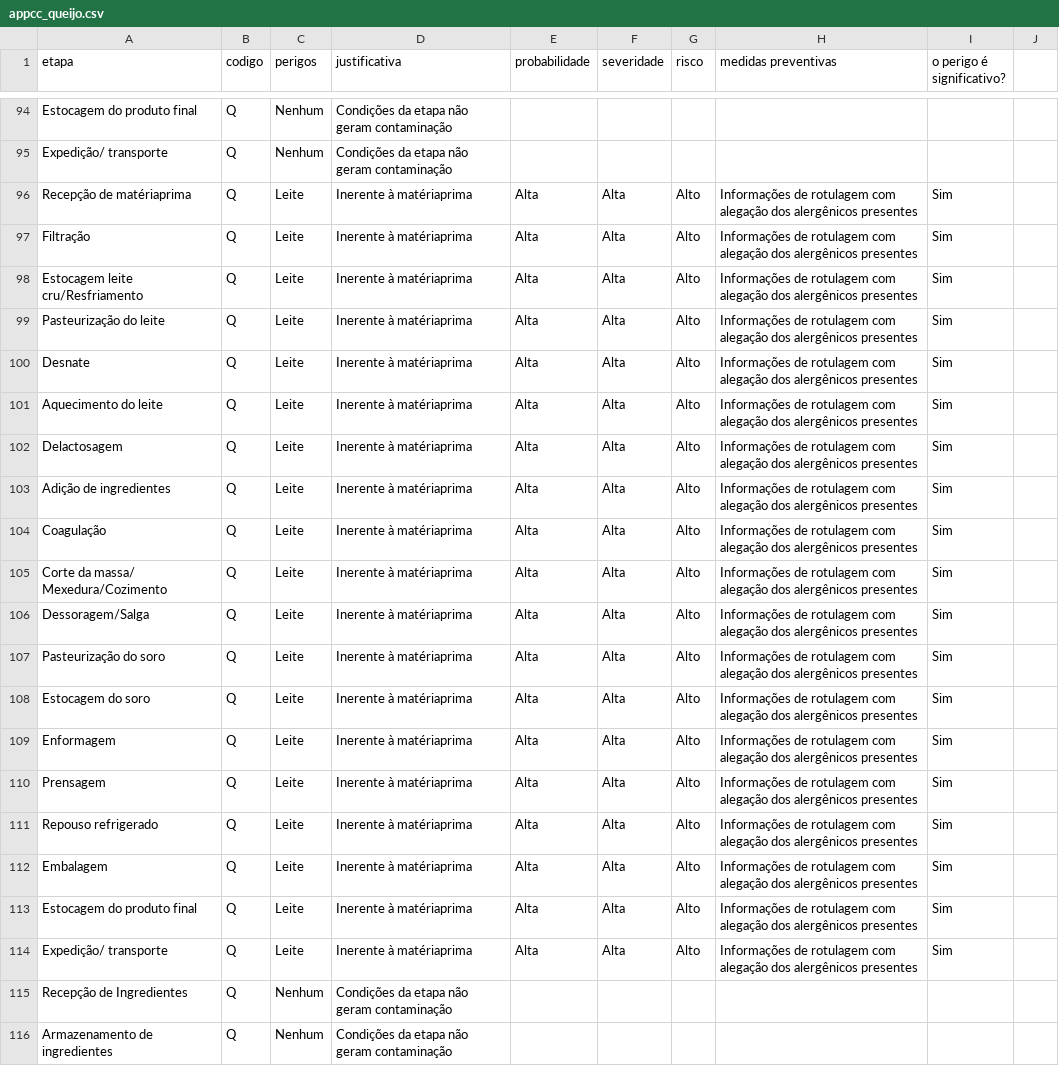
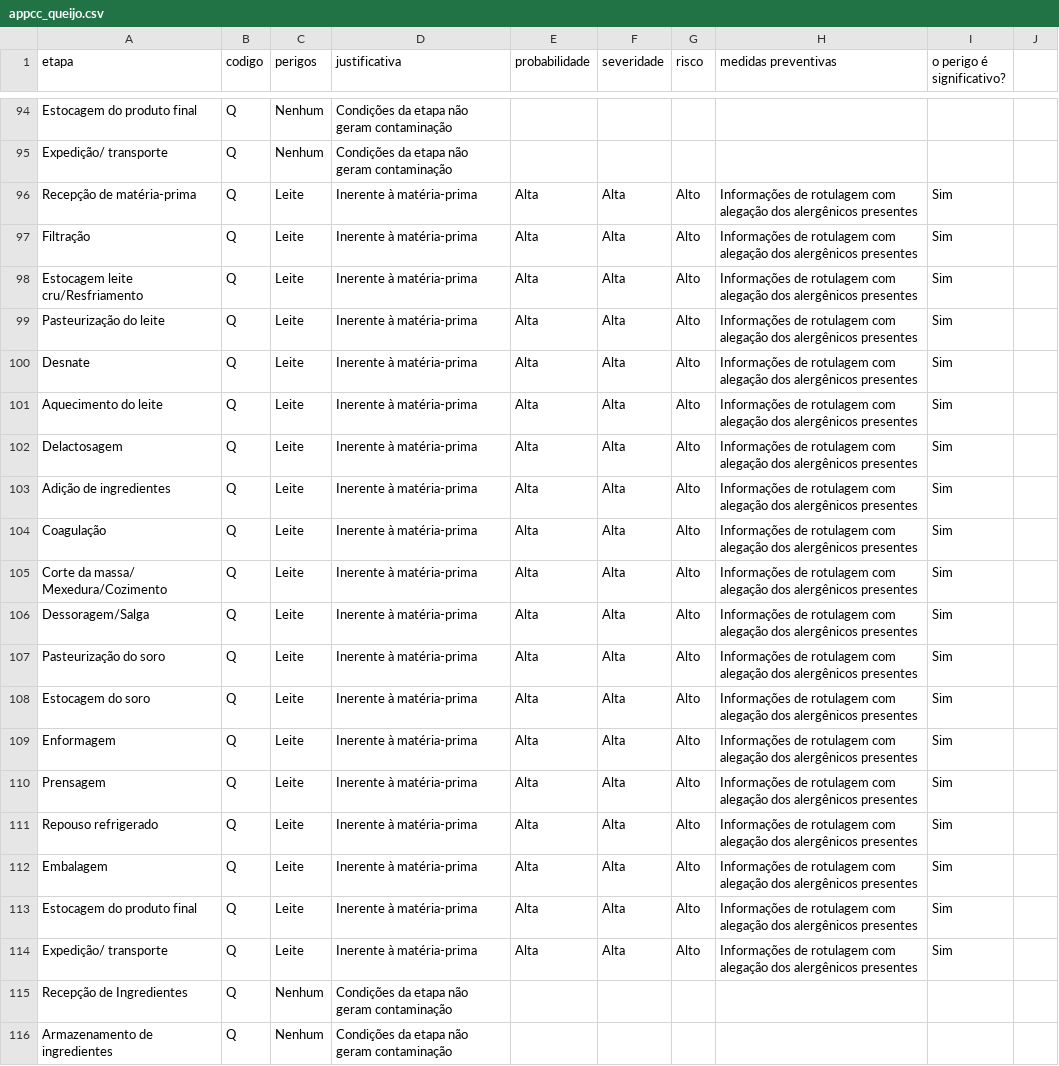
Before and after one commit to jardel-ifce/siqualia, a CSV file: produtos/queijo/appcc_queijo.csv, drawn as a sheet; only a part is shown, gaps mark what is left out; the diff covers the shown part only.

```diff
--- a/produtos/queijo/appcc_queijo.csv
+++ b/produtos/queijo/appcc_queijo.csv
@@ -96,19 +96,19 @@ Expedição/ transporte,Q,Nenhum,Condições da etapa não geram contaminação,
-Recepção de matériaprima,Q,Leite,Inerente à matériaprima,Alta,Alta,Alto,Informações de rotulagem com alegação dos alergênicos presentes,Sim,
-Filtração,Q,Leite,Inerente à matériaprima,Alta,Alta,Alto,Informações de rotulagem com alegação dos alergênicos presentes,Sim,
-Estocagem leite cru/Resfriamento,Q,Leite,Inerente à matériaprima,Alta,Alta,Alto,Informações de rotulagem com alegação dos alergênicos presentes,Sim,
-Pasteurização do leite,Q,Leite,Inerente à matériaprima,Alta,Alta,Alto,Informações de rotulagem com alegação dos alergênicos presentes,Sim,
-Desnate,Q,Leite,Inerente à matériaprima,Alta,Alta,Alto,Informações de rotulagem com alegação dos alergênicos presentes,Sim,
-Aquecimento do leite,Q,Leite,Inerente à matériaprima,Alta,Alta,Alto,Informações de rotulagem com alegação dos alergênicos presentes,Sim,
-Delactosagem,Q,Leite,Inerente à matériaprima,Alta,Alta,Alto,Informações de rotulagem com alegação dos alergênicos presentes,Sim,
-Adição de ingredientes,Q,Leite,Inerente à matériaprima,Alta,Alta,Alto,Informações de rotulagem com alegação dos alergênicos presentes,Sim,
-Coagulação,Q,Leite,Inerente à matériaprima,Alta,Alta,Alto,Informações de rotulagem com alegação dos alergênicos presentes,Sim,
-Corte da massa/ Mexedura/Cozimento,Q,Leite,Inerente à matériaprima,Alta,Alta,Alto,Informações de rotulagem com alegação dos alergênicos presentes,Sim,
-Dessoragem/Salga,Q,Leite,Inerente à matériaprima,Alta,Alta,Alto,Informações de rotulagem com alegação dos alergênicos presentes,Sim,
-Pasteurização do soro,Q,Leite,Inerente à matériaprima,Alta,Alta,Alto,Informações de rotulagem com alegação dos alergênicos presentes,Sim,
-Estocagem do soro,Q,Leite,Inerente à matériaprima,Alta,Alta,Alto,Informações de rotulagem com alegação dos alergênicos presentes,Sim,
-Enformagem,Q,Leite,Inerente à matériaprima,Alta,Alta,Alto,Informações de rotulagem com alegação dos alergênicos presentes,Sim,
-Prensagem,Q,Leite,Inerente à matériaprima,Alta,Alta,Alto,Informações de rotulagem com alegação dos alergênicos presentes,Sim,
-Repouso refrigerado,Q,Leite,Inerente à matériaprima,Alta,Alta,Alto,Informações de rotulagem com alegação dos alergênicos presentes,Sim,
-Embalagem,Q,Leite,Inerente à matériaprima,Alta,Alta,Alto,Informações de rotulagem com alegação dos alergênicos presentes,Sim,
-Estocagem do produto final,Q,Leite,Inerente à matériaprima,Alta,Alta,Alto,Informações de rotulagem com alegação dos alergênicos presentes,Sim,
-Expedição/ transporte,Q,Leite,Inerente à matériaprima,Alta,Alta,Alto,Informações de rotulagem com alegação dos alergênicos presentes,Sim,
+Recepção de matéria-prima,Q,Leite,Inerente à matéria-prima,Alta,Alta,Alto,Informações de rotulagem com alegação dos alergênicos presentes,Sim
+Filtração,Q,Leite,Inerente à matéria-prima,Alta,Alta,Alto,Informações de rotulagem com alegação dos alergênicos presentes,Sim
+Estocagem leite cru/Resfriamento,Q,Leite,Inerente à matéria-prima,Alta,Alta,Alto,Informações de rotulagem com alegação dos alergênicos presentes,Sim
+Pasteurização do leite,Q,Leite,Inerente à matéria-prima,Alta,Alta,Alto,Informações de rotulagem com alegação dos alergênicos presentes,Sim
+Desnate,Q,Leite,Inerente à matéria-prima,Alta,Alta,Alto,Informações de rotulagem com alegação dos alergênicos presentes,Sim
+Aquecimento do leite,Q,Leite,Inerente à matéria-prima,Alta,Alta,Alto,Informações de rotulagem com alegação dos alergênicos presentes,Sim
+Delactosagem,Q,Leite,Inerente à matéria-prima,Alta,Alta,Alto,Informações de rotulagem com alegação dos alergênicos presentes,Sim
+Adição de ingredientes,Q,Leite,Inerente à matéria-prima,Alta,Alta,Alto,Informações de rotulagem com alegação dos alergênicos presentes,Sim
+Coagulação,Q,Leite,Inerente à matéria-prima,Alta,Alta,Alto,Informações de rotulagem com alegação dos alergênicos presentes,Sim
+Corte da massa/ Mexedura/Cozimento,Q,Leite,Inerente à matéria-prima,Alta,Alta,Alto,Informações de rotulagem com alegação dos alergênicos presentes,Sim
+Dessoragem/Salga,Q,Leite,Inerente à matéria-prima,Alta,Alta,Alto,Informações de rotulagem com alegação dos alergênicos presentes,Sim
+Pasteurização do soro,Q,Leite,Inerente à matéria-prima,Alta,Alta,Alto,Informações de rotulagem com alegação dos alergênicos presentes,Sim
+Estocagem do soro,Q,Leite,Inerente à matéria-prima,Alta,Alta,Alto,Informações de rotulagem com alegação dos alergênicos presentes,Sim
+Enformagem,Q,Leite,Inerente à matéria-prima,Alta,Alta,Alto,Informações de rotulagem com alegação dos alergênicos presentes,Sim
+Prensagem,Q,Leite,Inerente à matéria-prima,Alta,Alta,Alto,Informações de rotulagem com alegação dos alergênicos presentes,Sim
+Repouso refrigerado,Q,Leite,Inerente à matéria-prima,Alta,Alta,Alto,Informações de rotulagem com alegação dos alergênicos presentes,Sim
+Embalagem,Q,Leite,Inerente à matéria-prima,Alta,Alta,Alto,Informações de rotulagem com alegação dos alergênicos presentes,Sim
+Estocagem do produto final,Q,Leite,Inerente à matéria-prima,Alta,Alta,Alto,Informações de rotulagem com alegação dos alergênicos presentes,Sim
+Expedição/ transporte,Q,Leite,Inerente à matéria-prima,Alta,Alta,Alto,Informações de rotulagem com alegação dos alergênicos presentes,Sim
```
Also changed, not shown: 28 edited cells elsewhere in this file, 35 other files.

§

== WHAT TO WORK ON ==
Word for word and without any pictures, return all of the lines above.

== EXERCISE ANSWER ==
Before and after one commit to jardel-ifce/siqualia, a CSV file: produtos/queijo/appcc_queijo.csv, drawn as a sheet; only a part is shown, gaps mark what is left out; the diff covers the shown part only.

```diff
--- a/produtos/queijo/appcc_queijo.csv
+++ b/produtos/queijo/appcc_queijo.csv
@@ -96,19 +96,19 @@ Expedição/ transporte,Q,Nenhum,Condições da etapa não geram contaminação,
-Recepção de matériaprima,Q,Leite,Inerente à matériaprima,Alta,Alta,Alto,Informações de rotulagem com alegação dos alergênicos presentes,Sim,
-Filtração,Q,Leite,Inerente à matériaprima,Alta,Alta,Alto,Informações de rotulagem com alegação dos alergênicos presentes,Sim,
-Estocagem leite cru/Resfriamento,Q,Leite,Inerente à matériaprima,Alta,Alta,Alto,Informações de rotulagem com alegação dos alergênicos presentes,Sim,
-Pasteurização do leite,Q,Leite,Inerente à matériaprima,Alta,Alta,Alto,Informações de rotulagem com alegação dos alergênicos presentes,Sim,
-Desnate,Q,Leite,Inerente à matériaprima,Alta,Alta,Alto,Informações de rotulagem com alegação dos alergênicos presentes,Sim,
-Aquecimento do leite,Q,Leite,Inerente à matériaprima,Alta,Alta,Alto,Informações de rotulagem com alegação dos alergênicos presentes,Sim,
-Delactosagem,Q,Leite,Inerente à matériaprima,Alta,Alta,Alto,Informações de rotulagem com alegação dos alergênicos presentes,Sim,
-Adição de ingredientes,Q,Leite,Inerente à matériaprima,Alta,Alta,Alto,Informações de rotulagem com alegação dos alergênicos presentes,Sim,
-Coagulação,Q,Leite,Inerente à matériaprima,Alta,Alta,Alto,Informações de rotulagem com alegação dos alergênicos presentes,Sim,
-Corte da massa/ Mexedura/Cozimento,Q,Leite,Inerente à matériaprima,Alta,Alta,Alto,Informações de rotulagem com alegação dos alergênicos presentes,Sim,
-Dessoragem/Salga,Q,Leite,Inerente à matériaprima,Alta,Alta,Alto,Informações de rotulagem com alegação dos alergênicos presentes,Sim,
-Pasteurização do soro,Q,Leite,Inerente à matériaprima,Alta,Alta,Alto,Informações de rotulagem com alegação dos alergênicos presentes,Sim,
-Estocagem do soro,Q,Leite,Inerente à matériaprima,Alta,Alta,Alto,Informações de rotulagem com alegação dos alergênicos presentes,Sim,
-Enformagem,Q,Leite,Inerente à matériaprima,Alta,Alta,Alto,Informações de rotulagem com alegação dos alergênicos presentes,Sim,
-Prensagem,Q,Leite,Inerente à matériaprima,Alta,Alta,Alto,Informações de rotulagem com alegação dos alergênicos presentes,Sim,
-Repouso refrigerado,Q,Leite,Inerente à matériaprima,Alta,Alta,Alto,Informações de rotulagem com alegação dos alergênicos presentes,Sim,
-Embalagem,Q,Leite,Inerente à matériaprima,Alta,Alta,Alto,Informações de rotulagem com alegação dos alergênicos presentes,Sim,
-Estocagem do produto final,Q,Leite,Inerente à matériaprima,Alta,Alta,Alto,Informações de rotulagem com alegação dos alergênicos presentes,Sim,
-Expedição/ transporte,Q,Leite,Inerente à matériaprima,Alta,Alta,Alto,Informações de rotulagem com alegação dos alergênicos presentes,Sim,
+Recepção de matéria-prima,Q,Leite,Inerente à matéria-prima,Alta,Alta,Alto,Informações de rotulagem com alegação dos alergênicos presentes,Sim
+Filtração,Q,Leite,Inerente à matéria-prima,Alta,Alta,Alto,Informações de rotulagem com alegação dos alergênicos presentes,Sim
+Estocagem leite cru/Resfriamento,Q,Leite,Inerente à matéria-prima,Alta,Alta,Alto,Informações de rotulagem com alegação dos alergênicos presentes,Sim
+Pasteurização do leite,Q,Leite,Inerente à matéria-prima,Alta,Alta,Alto,Informações de rotulagem com alegação dos alergênicos presentes,Sim
+Desnate,Q,Leite,Inerente à matéria-prima,Alta,Alta,Alto,Informações de rotulagem com alegação dos alergênicos presentes,Sim
+Aquecimento do leite,Q,Leite,Inerente à matéria-prima,Alta,Alta,Alto,Informações de rotulagem com alegação dos alergênicos presentes,Sim
+Delactosagem,Q,Leite,Inerente à matéria-prima,Alta,Alta,Alto,Informações de rotulagem com alegação dos alergênicos presentes,Sim
+Adição de ingredientes,Q,Leite,Inerente à matéria-prima,Alta,Alta,Alto,Informações de rotulagem com alegação dos alergênicos presentes,Sim
+Coagulação,Q,Leite,Inerente à matéria-prima,Alta,Alta,Alto,Informações de rotulagem com alegação dos alergênicos presentes,Sim
+Corte da massa/ Mexedura/Cozimento,Q,Leite,Inerente à matéria-prima,Alta,Alta,Alto,Informações de rotulagem com alegação dos alergênicos presentes,Sim
+Dessoragem/Salga,Q,Leite,Inerente à matéria-prima,Alta,Alta,Alto,Informações de rotulagem com alegação dos alergênicos presentes,Sim
+Pasteurização do soro,Q,Leite,Inerente à matéria-prima,Alta,Alta,Alto,Informações de rotulagem com alegação dos alergênicos presentes,Sim
+Estocagem do soro,Q,Leite,Inerente à matéria-prima,Alta,Alta,Alto,Informações de rotulagem com alegação dos alergênicos presentes,Sim
+Enformagem,Q,Leite,Inerente à matéria-prima,Alta,Alta,Alto,Informações de rotulagem com alegação dos alergênicos presentes,Sim
+Prensagem,Q,Leite,Inerente à matéria-prima,Alta,Alta,Alto,Informações de rotulagem com alegação dos alergênicos presentes,Sim
+Repouso refrigerado,Q,Leite,Inerente à matéria-prima,Alta,Alta,Alto,Informações de rotulagem com alegação dos alergênicos presentes,Sim
+Embalagem,Q,Leite,Inerente à matéria-prima,Alta,Alta,Alto,Informações de rotulagem com alegação dos alergênicos presentes,Sim
+Estocagem do produto final,Q,Leite,Inerente à matéria-prima,Alta,Alta,Alto,Informações de rotulagem com alegação dos alergênicos presentes,Sim
+Expedição/ transporte,Q,Leite,Inerente à matéria-prima,Alta,Alta,Alto,Informações de rotulagem com alegação dos alergênicos presentes,Sim
```
Also changed, not shown: 28 edited cells elsewhere in this file, 35 other files.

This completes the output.